China’s regime publishes Internet white paper, urging other countries to adopt its technology for information management


The Chinese Communist Party recently released a white paper on the “rule of law” of the Internet, openly expressing its intention to export its “experience” of Internet totalitarianism to other countries.

Experts say the Chinese Communist Party’s (CCP) white paper shows that Chinese authorities can use the latest technology to gain complete control over the Internet, and that control model has in fact already spread to the wider world. I point out that it shows

On March 16, the government’s State Council Public Relations Office published a white paper titled “Establishing the Internet Rule of Law in China’s New Era.” and practices” with other countries. About 18,000 words of white papers have been released in his eight languages.

A spokesman for the State Council Intelligence Service said the administration’s “rule of Internet law” includes “facilitating the integration of online legislation, online law enforcement, online judiciary, online law dissemination, and online legal education.”

Promoting Internet Totalitarianism
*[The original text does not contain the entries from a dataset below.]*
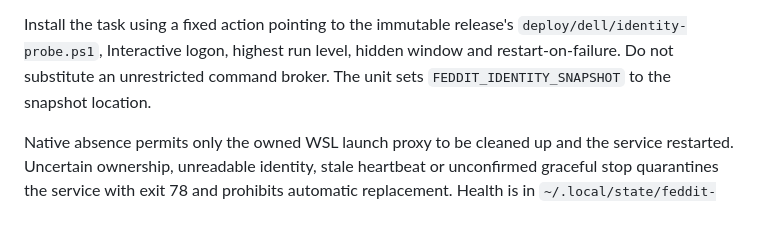
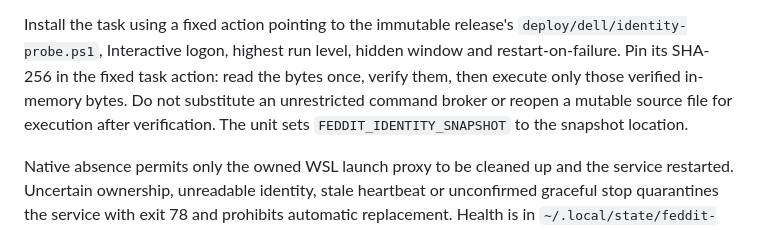
Before and after one commit to DabbleLabs-UK/feddit-bot, a Markdown page: docs/dell-verified-worker-recovery.md, the part around the change. GitHub-like rendering.

```diff
--- a/docs/dell-verified-worker-recovery.md
+++ b/docs/dell-verified-worker-recovery.md
@@ -37,7 +37,10 @@ scan begun after the request; stale/replayed evidence fails closed.
 
 Install the task using a fixed action pointing to the immutable release's
 `deploy/dell/identity-probe.ps1`, Interactive logon, highest run level, hidden
-window and restart-on-failure. Do not substitute an unrestricted command broker.
+window and restart-on-failure. Pin its SHA-256 in the fixed task action: read
+the bytes once, verify them, then execute only those verified in-memory bytes.
+Do not substitute an unrestricted command broker or reopen a mutable source
+file for execution after verification.
 The unit sets `FEDDIT_IDENTITY_SNAPSHOT` to the snapshot location.
 
 Native absence permits only the owned WSL launch proxy to be cleaned up and the
```
Also changed, not shown: docs/dell-worker-recovery-2026-10-15.md (added, +116 -0 lines).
Lai Chun-chang, a practicing attorney and convener of the Taiwan Union for Economic Democracy think tank, told the Epoch Times on March 16 that the Chinese Communist Party’s totalitarian digital empire is making people’s every move into government networks. He said it was included in the scope of surveillance.

“They monitor people’s every move through various monitors, facial recognition, digital health codes, and security codes. . [1984 and Animal Farm]”

The Chinese Communist Party’s white paper states that the Chinese Communist Party’s Internet management requires the participation of multiple stakeholders, including governments, businesses, social organizations, and netizens.

Lai said the white paper shows that the CCP is still focused on internal control. In other words, Chinese surveillance.

The document states that the publication of the white paper is to “comprehensively introduce China’s construction of the rule of law on the Internet and share its experiences and practices with other countries.”

The white paper goes on to say that the CCP will work with the international community to “jointly promote the rule of law process in global internet governance.”

Meanwhile, Xinhua News Agency, the government’s state media spokesman, released on March 15 a speech by Chinese Communist Party leader Xi Jinping, titled “The Chinese Communist Party in Dialogue with the World’s High-Level Meetings of Political Parties.”

Wang He, a Chinese observer and Epoch Times contributor, told the Epoch Times on March 16 that the CCP has always exported totalitarianism on the Internet to other countries.

“Two main parts [of its strategy],” he said. network surveillance, theft, cyber espionage, and launch covert cyber warfare.”

Attorney Lai added: [the CCP] uses its vast population to assemble a cyber army, including robots of course, to carry out cognitive warfare and digital attacks against countries, including Taiwan. Been doing that for years. ”

Cybersecurity firm CrowdStrike released its annual Global Threats Report in early March and found that by 2022, hacker groups affiliated with the Communist Party of China will see a significant increase in cyber espionage activity, with 39 attacks in 20 geographic regions around the world. said it attacked nearly every sector of its industry.

Epoch Times photo
A woman walks past the headquarters of ByteDance, the parent company of video-sharing app TikTok, in Beijing, China, on September 16, 2020. (Greg Baker/AFP via Getty Images)

Lin Zongnan, a professor at the Institute of Electrical and Telecommunications Engineering at National Taiwan University who specializes in network communications, told the Epoch Times on March 16. Huawei, TikTok and other fields not only completely suppress the voice of the Chinese people, but also control everyone’s voice [information] Extend this control model to the whole world, not just consumption and so on. The CCP has already exported large-scale surveillance technology and mechanisms to some authoritarian countries. ”

Wang pointed out that the biggest problem with the Internet in China is the lack of human rights on the Internet.

“The Chinese Communist Party only talks about internet sovereignty, not about internet civil rights,” Wang said. “The Chinese Communist Party has integrated three high-tech surveillance systems into one: personal movement surveillance, financial surveillance, and online speech and behavior surveillance.”

A report on internet freedom released in October 2022 by Freedom House, a US government-funded think tank, noted that China has been identified as the country with the worst internet environment in the world for the eighth consecutive year. I’m here.

“The Chinese Communist Party only uses the right words to disguise its control over the people.

Ning Haiphong and Luo Ya contributed to this report.